A Harvest of Hope
CAFOD supporters in the Diocese of Plymouth have been getting ready for the annual Harvest Fast Day on 7th October, this time with the on-going East African drought firmly in mind.
Building on the success of last year’s Harvest Fast Day, when the Diocese of Plymouth alone raised over £31,000 for the Catholic agency’s work with poor communities in the developing world, local churches and schools have swung into action once again, holding Harvest Masses and fundraising activities such as sponsored walks and soup lunches for this year’s effort.
The story that this year’s Harvest Fast Day materials focus upon is that of Pany Pan from Cambodia whose world fell apart when he
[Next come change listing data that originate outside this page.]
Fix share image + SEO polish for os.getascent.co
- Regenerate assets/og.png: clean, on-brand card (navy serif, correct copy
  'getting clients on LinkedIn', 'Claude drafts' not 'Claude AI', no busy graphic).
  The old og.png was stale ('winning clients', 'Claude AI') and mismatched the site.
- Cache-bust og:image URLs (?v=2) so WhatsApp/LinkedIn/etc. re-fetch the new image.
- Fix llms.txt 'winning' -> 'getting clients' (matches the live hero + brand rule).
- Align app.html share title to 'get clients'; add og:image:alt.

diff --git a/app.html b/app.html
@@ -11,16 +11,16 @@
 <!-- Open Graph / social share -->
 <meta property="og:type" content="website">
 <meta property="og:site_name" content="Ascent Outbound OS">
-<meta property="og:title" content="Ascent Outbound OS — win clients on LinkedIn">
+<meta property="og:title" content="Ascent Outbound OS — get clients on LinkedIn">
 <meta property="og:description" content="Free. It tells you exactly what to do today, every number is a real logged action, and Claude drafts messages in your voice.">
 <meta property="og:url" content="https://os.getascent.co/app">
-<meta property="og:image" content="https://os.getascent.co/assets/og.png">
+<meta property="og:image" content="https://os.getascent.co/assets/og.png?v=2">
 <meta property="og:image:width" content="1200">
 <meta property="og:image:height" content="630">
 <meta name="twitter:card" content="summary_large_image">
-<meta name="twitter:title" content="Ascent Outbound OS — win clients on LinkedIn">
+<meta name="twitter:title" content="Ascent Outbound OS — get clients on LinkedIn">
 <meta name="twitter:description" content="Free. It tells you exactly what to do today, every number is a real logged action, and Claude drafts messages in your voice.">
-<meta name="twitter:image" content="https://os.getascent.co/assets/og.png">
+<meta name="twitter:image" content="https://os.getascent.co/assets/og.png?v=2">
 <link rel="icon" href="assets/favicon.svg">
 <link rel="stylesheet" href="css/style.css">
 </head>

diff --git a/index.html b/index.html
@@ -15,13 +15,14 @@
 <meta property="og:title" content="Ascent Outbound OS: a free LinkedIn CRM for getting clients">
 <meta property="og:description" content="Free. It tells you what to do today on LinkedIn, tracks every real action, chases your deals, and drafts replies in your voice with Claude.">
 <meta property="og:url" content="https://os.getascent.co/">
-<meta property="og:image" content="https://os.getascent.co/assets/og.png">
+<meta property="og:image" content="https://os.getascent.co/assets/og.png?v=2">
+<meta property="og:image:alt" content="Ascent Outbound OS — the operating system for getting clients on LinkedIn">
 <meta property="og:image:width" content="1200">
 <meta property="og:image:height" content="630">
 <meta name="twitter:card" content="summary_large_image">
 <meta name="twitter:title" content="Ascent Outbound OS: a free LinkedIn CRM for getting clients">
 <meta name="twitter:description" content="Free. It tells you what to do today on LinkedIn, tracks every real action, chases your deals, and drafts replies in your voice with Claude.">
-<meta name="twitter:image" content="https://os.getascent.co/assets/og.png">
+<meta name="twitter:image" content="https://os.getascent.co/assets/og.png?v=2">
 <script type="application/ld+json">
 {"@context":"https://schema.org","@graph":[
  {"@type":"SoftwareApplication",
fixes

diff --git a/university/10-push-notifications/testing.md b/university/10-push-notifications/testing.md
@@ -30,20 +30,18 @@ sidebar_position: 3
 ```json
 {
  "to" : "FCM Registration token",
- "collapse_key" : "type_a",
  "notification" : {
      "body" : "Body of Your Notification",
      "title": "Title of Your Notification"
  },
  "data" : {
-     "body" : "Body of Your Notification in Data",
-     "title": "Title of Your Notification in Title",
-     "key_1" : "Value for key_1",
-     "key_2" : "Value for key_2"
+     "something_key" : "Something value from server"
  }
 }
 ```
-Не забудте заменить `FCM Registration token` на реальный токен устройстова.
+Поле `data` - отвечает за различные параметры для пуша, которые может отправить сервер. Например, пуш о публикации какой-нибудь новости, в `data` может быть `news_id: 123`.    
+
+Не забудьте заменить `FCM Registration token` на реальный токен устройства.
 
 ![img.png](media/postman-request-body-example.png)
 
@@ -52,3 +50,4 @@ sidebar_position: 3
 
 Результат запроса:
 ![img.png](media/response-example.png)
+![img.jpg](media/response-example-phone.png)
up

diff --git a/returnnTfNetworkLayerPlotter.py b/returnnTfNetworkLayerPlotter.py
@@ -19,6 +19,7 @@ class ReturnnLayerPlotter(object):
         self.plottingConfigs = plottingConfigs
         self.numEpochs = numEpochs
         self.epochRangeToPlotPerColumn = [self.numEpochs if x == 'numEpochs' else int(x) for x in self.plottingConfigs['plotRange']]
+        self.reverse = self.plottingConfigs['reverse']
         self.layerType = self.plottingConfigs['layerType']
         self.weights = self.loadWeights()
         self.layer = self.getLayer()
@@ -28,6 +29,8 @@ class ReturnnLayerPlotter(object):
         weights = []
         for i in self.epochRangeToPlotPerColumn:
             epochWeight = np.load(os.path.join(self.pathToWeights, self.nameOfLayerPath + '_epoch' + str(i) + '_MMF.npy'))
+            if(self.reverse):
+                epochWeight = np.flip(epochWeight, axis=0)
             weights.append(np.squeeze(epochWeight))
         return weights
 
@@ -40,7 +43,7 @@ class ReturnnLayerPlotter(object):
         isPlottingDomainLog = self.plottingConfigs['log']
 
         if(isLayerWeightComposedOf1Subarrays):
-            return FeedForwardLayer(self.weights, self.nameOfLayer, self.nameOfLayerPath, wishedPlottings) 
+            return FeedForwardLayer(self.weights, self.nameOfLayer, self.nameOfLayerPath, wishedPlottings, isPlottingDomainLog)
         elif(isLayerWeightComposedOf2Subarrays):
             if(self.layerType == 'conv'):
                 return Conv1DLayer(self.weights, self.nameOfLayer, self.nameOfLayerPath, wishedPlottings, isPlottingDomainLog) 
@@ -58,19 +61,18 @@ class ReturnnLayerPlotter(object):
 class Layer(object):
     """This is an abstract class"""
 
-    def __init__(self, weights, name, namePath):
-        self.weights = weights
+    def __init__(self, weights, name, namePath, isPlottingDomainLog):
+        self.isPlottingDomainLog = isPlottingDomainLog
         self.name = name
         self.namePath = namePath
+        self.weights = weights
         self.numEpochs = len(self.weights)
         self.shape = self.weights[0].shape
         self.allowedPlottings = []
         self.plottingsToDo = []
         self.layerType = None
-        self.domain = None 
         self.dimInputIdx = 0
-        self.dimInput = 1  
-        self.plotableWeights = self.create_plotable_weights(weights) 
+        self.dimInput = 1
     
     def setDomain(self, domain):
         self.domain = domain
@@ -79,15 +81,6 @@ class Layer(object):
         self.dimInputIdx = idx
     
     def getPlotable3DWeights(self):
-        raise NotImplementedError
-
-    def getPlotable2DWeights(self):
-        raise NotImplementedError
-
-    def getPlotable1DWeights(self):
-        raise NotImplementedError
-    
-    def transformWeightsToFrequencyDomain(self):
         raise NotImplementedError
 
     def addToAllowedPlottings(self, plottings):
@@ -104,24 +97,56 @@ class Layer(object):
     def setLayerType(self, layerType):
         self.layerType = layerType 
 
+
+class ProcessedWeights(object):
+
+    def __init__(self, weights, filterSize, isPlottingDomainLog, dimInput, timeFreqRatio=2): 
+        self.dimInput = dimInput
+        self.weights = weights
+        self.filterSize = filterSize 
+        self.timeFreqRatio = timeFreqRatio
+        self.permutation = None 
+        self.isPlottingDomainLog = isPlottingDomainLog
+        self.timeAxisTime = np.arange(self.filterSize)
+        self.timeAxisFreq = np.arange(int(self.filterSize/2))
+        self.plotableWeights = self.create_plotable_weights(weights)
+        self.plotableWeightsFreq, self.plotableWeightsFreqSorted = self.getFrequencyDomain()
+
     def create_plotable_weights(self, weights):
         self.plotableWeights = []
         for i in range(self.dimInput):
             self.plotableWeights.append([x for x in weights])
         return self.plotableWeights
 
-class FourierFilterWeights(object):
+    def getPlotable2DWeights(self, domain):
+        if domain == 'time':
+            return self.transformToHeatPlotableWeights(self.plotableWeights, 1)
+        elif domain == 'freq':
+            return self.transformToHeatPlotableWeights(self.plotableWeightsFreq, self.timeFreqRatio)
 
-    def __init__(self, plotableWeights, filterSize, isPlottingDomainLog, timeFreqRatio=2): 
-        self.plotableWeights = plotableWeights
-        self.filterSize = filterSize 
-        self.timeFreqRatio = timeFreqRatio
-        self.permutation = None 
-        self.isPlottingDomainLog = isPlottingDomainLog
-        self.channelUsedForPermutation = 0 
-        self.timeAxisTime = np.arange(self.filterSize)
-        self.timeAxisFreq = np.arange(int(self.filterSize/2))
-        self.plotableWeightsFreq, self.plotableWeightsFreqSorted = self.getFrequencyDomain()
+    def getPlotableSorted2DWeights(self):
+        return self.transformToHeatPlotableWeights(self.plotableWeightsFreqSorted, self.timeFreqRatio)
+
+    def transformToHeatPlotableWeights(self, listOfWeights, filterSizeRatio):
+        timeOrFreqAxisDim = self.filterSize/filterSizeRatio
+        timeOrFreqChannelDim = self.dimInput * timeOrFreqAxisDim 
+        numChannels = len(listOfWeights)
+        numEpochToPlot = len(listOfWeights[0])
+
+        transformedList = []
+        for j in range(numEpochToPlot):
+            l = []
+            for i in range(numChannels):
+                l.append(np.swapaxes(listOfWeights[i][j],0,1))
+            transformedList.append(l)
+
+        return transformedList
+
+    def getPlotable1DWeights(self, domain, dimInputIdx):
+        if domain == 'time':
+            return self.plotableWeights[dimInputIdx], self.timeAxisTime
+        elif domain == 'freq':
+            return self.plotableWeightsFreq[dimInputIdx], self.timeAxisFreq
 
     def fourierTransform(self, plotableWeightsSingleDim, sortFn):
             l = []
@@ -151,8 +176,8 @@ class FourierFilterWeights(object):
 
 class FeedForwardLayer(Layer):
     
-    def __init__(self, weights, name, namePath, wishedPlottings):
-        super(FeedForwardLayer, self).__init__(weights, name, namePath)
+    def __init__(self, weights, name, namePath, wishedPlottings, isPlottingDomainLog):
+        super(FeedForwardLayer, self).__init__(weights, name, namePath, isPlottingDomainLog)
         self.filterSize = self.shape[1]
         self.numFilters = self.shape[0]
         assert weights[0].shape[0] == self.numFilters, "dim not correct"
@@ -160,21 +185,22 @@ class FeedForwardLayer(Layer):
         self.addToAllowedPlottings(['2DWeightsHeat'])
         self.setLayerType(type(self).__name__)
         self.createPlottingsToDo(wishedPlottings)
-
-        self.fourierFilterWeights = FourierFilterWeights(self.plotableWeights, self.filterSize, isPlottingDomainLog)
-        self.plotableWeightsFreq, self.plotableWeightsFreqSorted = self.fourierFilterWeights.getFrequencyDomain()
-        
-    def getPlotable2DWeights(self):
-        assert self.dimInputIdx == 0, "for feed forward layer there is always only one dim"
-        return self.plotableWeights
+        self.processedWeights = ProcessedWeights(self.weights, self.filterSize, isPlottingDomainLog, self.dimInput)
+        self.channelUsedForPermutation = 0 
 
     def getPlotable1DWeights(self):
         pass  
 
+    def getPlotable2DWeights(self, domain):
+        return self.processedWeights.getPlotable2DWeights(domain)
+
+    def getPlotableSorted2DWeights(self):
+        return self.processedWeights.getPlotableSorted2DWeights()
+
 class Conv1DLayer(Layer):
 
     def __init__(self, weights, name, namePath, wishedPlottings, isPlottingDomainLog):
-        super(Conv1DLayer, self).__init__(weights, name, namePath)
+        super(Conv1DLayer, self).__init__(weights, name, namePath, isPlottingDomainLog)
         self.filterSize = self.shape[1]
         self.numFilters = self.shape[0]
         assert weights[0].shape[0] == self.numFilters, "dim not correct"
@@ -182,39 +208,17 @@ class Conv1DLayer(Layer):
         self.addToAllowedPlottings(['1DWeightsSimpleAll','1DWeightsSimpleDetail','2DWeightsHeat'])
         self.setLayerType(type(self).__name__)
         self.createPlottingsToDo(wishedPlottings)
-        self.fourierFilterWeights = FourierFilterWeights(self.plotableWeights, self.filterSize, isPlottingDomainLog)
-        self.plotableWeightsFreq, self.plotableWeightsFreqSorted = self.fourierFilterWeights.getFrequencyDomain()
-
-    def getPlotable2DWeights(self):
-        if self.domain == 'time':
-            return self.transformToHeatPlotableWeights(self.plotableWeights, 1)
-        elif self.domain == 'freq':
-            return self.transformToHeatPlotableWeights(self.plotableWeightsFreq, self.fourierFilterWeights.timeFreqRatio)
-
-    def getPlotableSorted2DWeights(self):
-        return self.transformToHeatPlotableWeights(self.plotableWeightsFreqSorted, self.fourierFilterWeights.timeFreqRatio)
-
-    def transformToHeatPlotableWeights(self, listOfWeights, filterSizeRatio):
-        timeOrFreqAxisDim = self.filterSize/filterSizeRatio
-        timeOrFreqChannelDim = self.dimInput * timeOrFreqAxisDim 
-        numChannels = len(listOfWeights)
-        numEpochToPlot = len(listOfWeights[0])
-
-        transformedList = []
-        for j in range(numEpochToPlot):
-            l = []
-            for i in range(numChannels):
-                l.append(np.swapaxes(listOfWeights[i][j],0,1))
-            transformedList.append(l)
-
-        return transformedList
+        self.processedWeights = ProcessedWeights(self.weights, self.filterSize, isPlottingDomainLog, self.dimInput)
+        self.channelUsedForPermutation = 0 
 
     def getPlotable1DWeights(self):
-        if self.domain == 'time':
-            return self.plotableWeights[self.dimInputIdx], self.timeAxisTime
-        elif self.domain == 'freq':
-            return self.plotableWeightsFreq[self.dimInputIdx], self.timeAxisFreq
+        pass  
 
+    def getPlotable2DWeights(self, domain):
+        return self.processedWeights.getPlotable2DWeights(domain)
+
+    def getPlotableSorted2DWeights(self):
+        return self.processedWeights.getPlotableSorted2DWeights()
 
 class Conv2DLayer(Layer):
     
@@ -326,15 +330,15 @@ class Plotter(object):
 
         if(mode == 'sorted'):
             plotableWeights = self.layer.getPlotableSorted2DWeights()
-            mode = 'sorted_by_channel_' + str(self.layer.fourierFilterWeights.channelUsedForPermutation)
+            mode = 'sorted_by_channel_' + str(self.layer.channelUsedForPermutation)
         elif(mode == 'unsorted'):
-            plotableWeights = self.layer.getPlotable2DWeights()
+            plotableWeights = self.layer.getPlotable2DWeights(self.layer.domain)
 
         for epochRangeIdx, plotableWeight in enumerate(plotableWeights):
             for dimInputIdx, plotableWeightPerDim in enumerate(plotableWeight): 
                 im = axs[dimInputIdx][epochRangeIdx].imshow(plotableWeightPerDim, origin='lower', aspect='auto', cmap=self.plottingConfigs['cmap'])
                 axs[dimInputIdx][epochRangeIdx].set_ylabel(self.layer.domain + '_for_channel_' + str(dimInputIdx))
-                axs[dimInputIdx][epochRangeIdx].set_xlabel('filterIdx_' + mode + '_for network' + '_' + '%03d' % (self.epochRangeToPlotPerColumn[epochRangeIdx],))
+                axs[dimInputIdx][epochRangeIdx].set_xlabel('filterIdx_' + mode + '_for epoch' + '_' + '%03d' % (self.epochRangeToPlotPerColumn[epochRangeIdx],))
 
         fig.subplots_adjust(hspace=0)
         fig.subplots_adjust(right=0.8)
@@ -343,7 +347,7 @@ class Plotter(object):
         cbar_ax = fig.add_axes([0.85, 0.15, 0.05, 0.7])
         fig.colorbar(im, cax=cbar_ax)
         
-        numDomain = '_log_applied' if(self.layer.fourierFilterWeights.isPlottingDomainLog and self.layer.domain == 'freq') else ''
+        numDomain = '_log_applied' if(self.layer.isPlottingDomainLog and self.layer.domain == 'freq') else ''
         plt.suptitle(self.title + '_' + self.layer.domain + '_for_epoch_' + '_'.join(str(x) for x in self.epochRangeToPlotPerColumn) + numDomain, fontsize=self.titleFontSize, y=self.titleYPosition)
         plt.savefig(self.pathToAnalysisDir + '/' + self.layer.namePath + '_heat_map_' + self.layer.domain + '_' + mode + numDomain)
was only a little boy. At the age of 11, he discovered he was HIV positive and within a few months, both of his parents had died from the disease. After his parents died, Pan’s aunt took him in, living in a one room hut in an area of Phnom Penh called Bouding, which is a slum area.
“We were very poor and only ate once a day. It was a bad time that I don’t like to remember. I was so thin and I had no strength. Then I heard about Maryknoll [CAFOD’S partner organisation], I wanted to come here because I knew I could start ARVs and continue my life.”
When Pan arrived at Maryknoll he was so unwell they took him straight to the hospital and paid for his medical treatment. He was in hospital for almost three weeks, and was put on ARV treatment. After another month, Pan had regained his strength and started school again. Thanks to the generousity of the Catholic community and their previous donations at Fast Days, CAFOD and Maryknoll have helped find Pan a safe place to live. He’s back at school, and excited about his future.
We can never forget that over one billion people are still suffering needlessly from hunger and poverty, millions of them children like Pan. Through CAFOD, the Catholic community continues to stand in solidarity their poorer sisters and brothers and enable the long-term development of their communities. In emergencies such as in East Africa at the moment, we aim to provide emergency food and water, supply vital medication, saving lives now but also providing the resources to help Africa deal with droughts in the future.
Simon Giarchi, CAFOD’s diocesan manager for Plymouth says:
“CAFOD supporters have already given over £150,000 towards CAFOD’s work dealing with the drought in East Africa. Despite the difficult economic times, and the many demands on the times and incomes of our supporters, it’s humbling to know so many people are still willing to give up their time and money to help those most in need. Sadly, there is so much more to do – especially in East Africa – and people in the developing world desperately need our continued support.
“Harvest is usually a time to celebrate the gifts of the land and remind ourselves of all the good things God provides. However, for many living in some of the poorest parts of the world there simply is no food. The drought stretching across East Africa is the worst for 60 years. The global financial crisis, massive hikes in food prices and climate change have all intensified the problems for those living in poverty.
“Whenever I’ve been privileged enough to see CAFOD’s work overseas it is always the children that inspire me the most. Despite their desperate circumstances, they still aspire to be nurses and teachers, doctors and lawyers, givers in their communities. They have not lost hope and neither should we that their lives can and must change for the better, and that they can achieve the future they deserve. We must listen to their dreams and take action. Together, we can do it.”
For further information please contact the CAFOD Plymouth team on 01752 551 679